Last week I held a demo at Opus Art Supplies in Victoria on glazing over a grisaille, and glazing as colour correction. It was a lot of fun, with many thoughtful and curious questions from the participants.

Here is a summary of the important points that were covered:

Grisaille (black and white underpainting)
– I use Ivory Black and Titanium White.
– Paint your grisaille a couple shades lighter than you want the final product to be, as the glazes will make it darker.
– It should be “finished” enough to be a standalone painting. Don’t save any corrections for glazing – everything you do in the grisaille will show up and will only be more difficult/impossible to correct later on.

– I use Eco-House Damar Medium.
– A basic glazing medium can be made with 1 part stand oil to 3 parts mineral spirits (give or take). Sometimes, this medium will not be sticky enough and will bead on the canvas.
– A better medium is to use 1 part damar, 1 part stand oil, and 5 parts turpentine (again, give or take). This is very sticky with a beautiful shine, though it is smelly and not compatible with mineral spirits.

– Use a sable brush to avoid brushstrokes as best as possible.
– Keep glazes thin – not too much paint, and not too much glaze on the canvas (to prevent drips).
– Build gradually – it will take several layers to get to a finished product.
– Mix optically – layer blue over red rather than mixing purple.
– Allow glaze to dry fully between layers.
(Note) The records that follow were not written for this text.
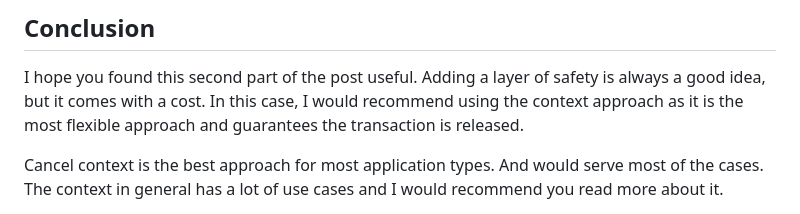
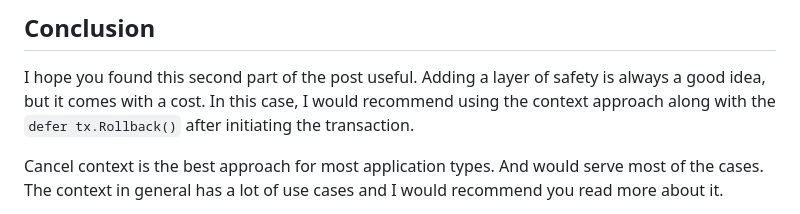
Before and after one commit to ninadingole/iamninad.com, a Markdown page: src/posts/a-billion-dollar-go-mistake-part-2.md, the part around the change. Drawn GitHub-style.

Commit message:
Sync the second part context section to use cancel context - 2

```diff
--- a/src/posts/a-billion-dollar-go-mistake-part-2.md
+++ b/src/posts/a-billion-dollar-go-mistake-part-2.md
@@ -150,7 +150,7 @@ a timeout context for each request. But, you would still need to fine-tune the t
 
 ## Conclusion
 I hope you found this second part of the post useful. Adding a layer of safety is always a good idea, but it comes with a cost.
-In this case, I would recommend using the context approach as it is the most flexible approach and guarantees the transaction is released.
+In this case, I would recommend using the context approach along with the `defer tx.Rollback()` after initiating the transaction.
 
 Cancel context is the best approach for most application types.
 And would serve most of the cases. The context in general has a lot of use cases and I would recommend you read more about it.
```
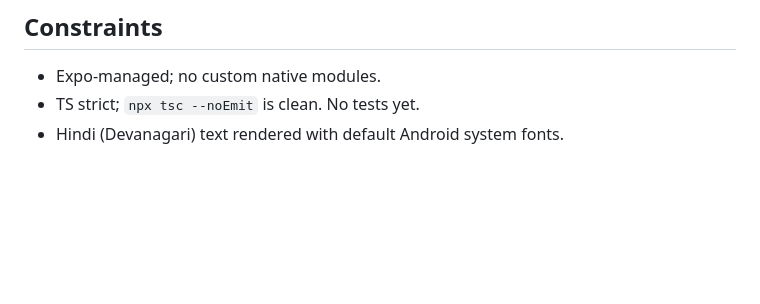
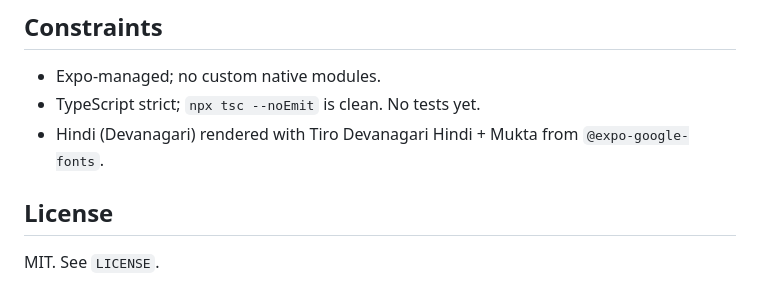
Before and after one commit to Begarudev/saheli, a Markdown page: README.md, the part around one of its changes. Drawn GitHub-style; blank space fills up the shorter version.

```diff
--- a/README.md
+++ b/README.md
@@ -137,5 +161,10 @@ these are wired up — Saheli is the front door, there's nothing to exit to.
 ## Constraints
 
 - Expo-managed; no custom native modules.
-- TS strict; `npx tsc --noEmit` is clean. No tests yet.
-- Hindi (Devanagari) text rendered with default Android system fonts.
+- TypeScript strict; `npx tsc --noEmit` is clean. No tests yet.
+- Hindi (Devanagari) rendered with Tiro Devanagari Hindi + Mukta from
+  `@expo-google-fonts`.
+
+## License
+
+MIT. See `LICENSE`.
```
Also changed, not shown: other parts of README.md (+97 -73 lines), DESIGN.md (+25 -31 lines).
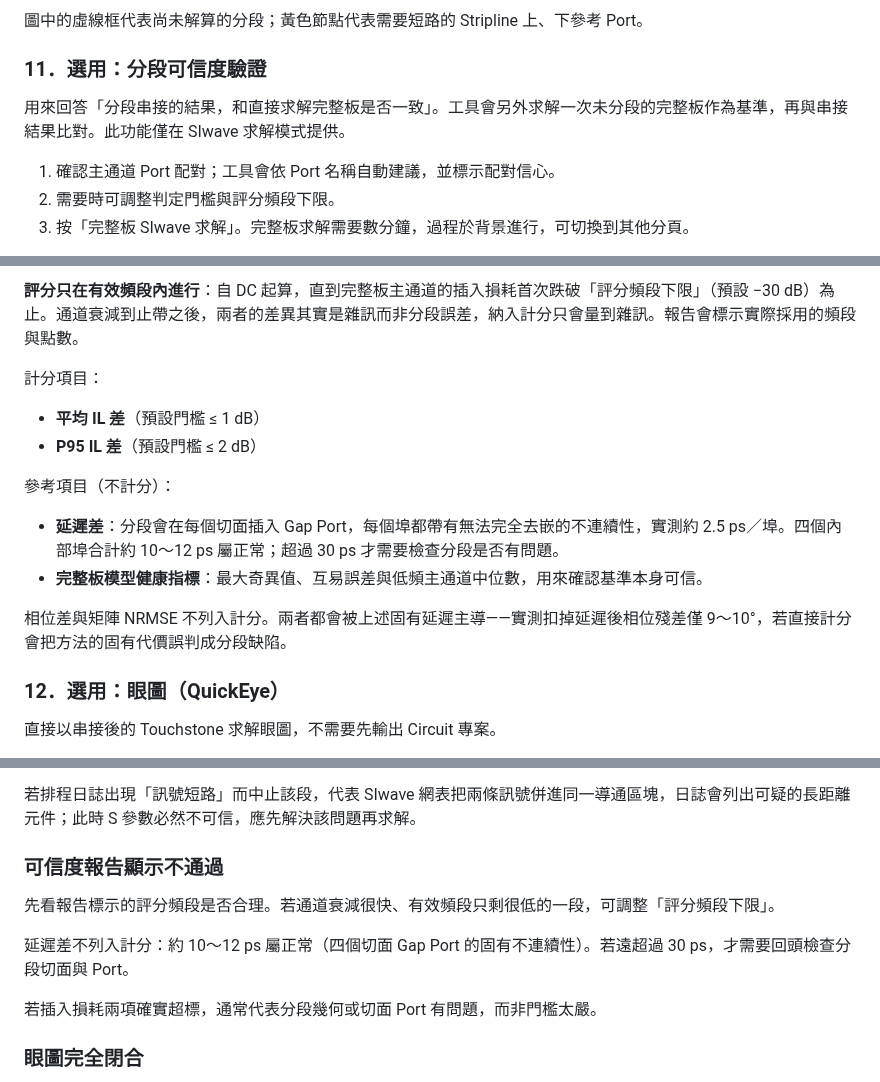
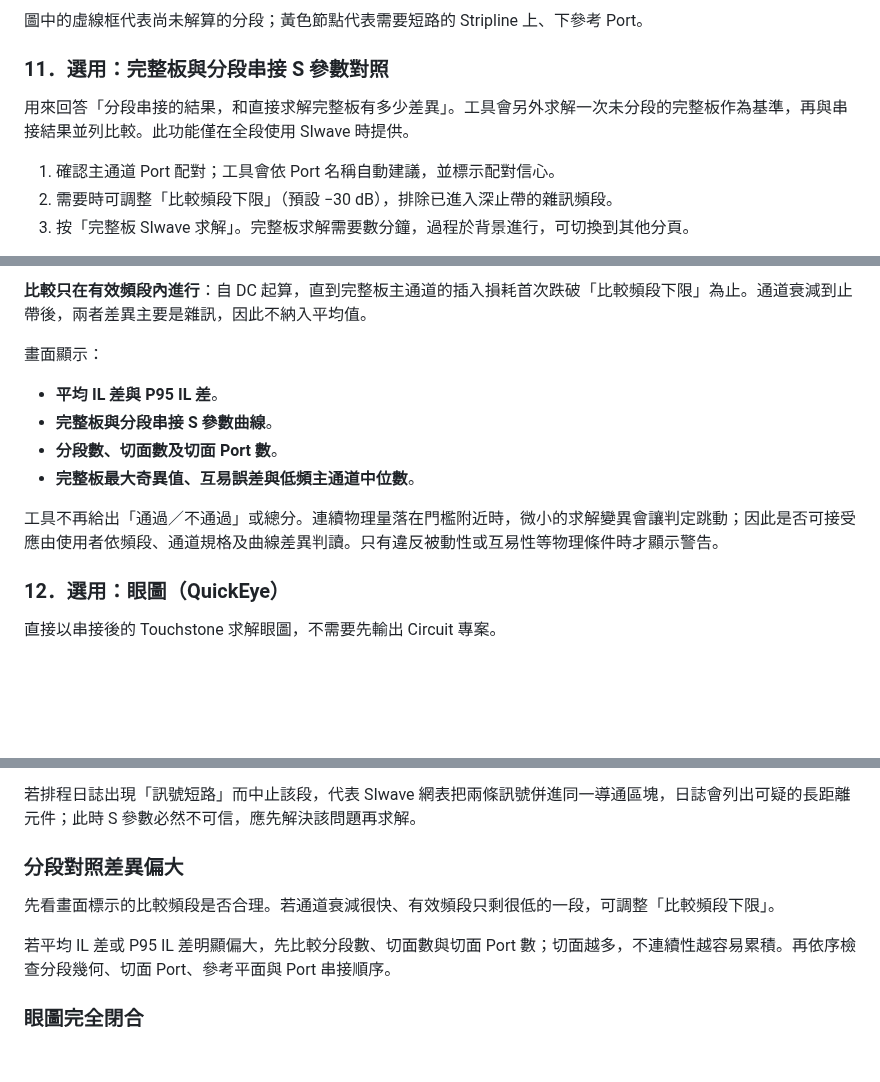
Before and after one commit to ovo0615/pcb-si-3d-simulation-toolkit, a Markdown page: 操作說明.md, 3 parts joined by grey strips. Drawn GitHub-style; blank space fills up the shorter version.

```diff
--- a/操作說明.md
+++ b/操作說明.md
@@ -311,11 +311,11 @@ Port 建立時會檢查 Reference。若元件端為 Solder Ball／BGA，工具
 
 圖中的虛線框代表尚未解算的分段；黃色節點代表需要短路的 Stripline 上、下參考 Port。
 
-### 11．選用：分段可信度驗證
+### 11．選用：完整板與分段串接 S 參數對照
 
-用來回答「分段串接的結果，和直接求解完整板是否一致」。工具會另外求解一次未分段的完整板作為基準，再與串接結果比對。此功能僅在 SIwave 求解模式提供。
+用來回答「分段串接的結果，和直接求解完整板有多少差異」。工具會另外求解一次未分段的完整板作為基準，再與串接結果並列比較。此功能僅在全段使用 SIwave 時提供。
 
 1. 確認主通道 Port 配對；工具會依 Port 名稱自動建議，並標示配對信心。
-2. 需要時可調整判定門檻與評分頻段下限。
+2. 需要時可調整「比較頻段下限」（預設 −30 dB），排除已進入深止帶的雜訊頻段。
 3. 按「完整板 SIwave 求解」。完整板求解需要數分鐘，過程於背景進行，可切換到其他分頁。
 
@@ -327,17 +327,14 @@ Port 建立時會檢查 Reference。若元件端為 Solder Ball／BGA，工具
 
-**評分只在有效頻段內進行**：自 DC 起算，直到完整板主通道的插入損耗首次跌破「評分頻段下限」（預設 −30 dB）為止。通道衰減到止帶之後，兩者的差異其實是雜訊而非分段誤差，納入計分只會量到雜訊。報告會標示實際採用的頻段與點數。
+**比較只在有效頻段內進行**：自 DC 起算，直到完整板主通道的插入損耗首次跌破「比較頻段下限」為止。通道衰減到止帶後，兩者差異主要是雜訊，因此不納入平均值。
 
-計分項目：
+畫面顯示：
 
-- **平均 IL 差**（預設門檻 ≤ 1 dB）
-- **P95 IL 差**（預設門檻 ≤ 2 dB）
+- **平均 IL 差與 P95 IL 差**。
+- **完整板與分段串接 S 參數曲線**。
+- **分段數、切面數及切面 Port 數**。
+- **完整板最大奇異值、互易誤差與低頻主通道中位數**。
 
-參考項目（不計分）：
-
-- **延遲差**：分段會在每個切面插入 Gap Port，每個埠都帶有無法完全去嵌的不連續性，實測約 2.5 ps／埠。四個內部埠合計約 10～12 ps 屬正常；超過 30 ps 才需要檢查分段是否有問題。
-- **完整板模型健康指標**：最大奇異值、互易誤差與低頻主通道中位數，用來確認基準本身可信。
-
-相位差與矩陣 NRMSE 不列入計分。兩者都會被上述固有延遲主導——實測扣掉延遲後相位殘差僅 9～10°，若直接計分會把方法的固有代價誤判成分段缺陷。
+工具不再給出「通過／不通過」或總分。連續物理量落在門檻附近時，微小的求解變異會讓判定跳動；因此是否可接受應由使用者依頻段、通道規格及曲線差異判讀。只有違反被動性或互易性等物理條件時才顯示警告。
 
 ### 12．選用：眼圖（QuickEye）
 
@@ -505,13 +502,11 @@ Stop-Process -Id <PID>
 
 若排程日誌出現「訊號短路」而中止該段，代表 SIwave 網表把兩條訊號併進同一導通區塊，日誌會列出可疑的長距離元件；此時 S 參數必然不可信，應先解決該問題再求解。
 
-### 可信度報告顯示不通過
+### 分段對照差異偏大
 
-先看報告標示的評分頻段是否合理。若通道衰減很快、有效頻段只剩很低的一段，可調整「評分頻段下限」。
+先看畫面標示的比較頻段是否合理。若通道衰減很快、有效頻段只剩很低的一段，可調整「比較頻段下限」。
 
-延遲差不列入計分：約 10～12 ps 屬正常（四個切面 Gap Port 的固有不連續性）。若遠超過 30 ps，才需要回頭檢查分段切面與 Port。
-
-若插入損耗兩項確實超標，通常代表分段幾何或切面 Port 有問題，而非門檻太嚴。
+若平均 IL 差或 P95 IL 差明顯偏大，先比較分段數、切面數與切面 Port 數；切面越多，不連續性越容易累積。再依序檢查分段幾何、切面 Port、參考平面與 Port 串接順序。
 
 ### 眼圖完全閉合
 
```
Also changed, not shown: other parts of 操作說明.md (+5 -5 lines), docs/visual-assets.md (+10 -0 lines), graph/10段SIwave排程模擬過程_20260803.png (added), graph/10段分割正在裁切中_20260803.png (added), graph/10段分割示意_20260803.png (added), graph/混合求解設定_20260803.png (added).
Do not work on half dry glaze as it becomes tacky and will pull/pill, looking blotchy on the canvas.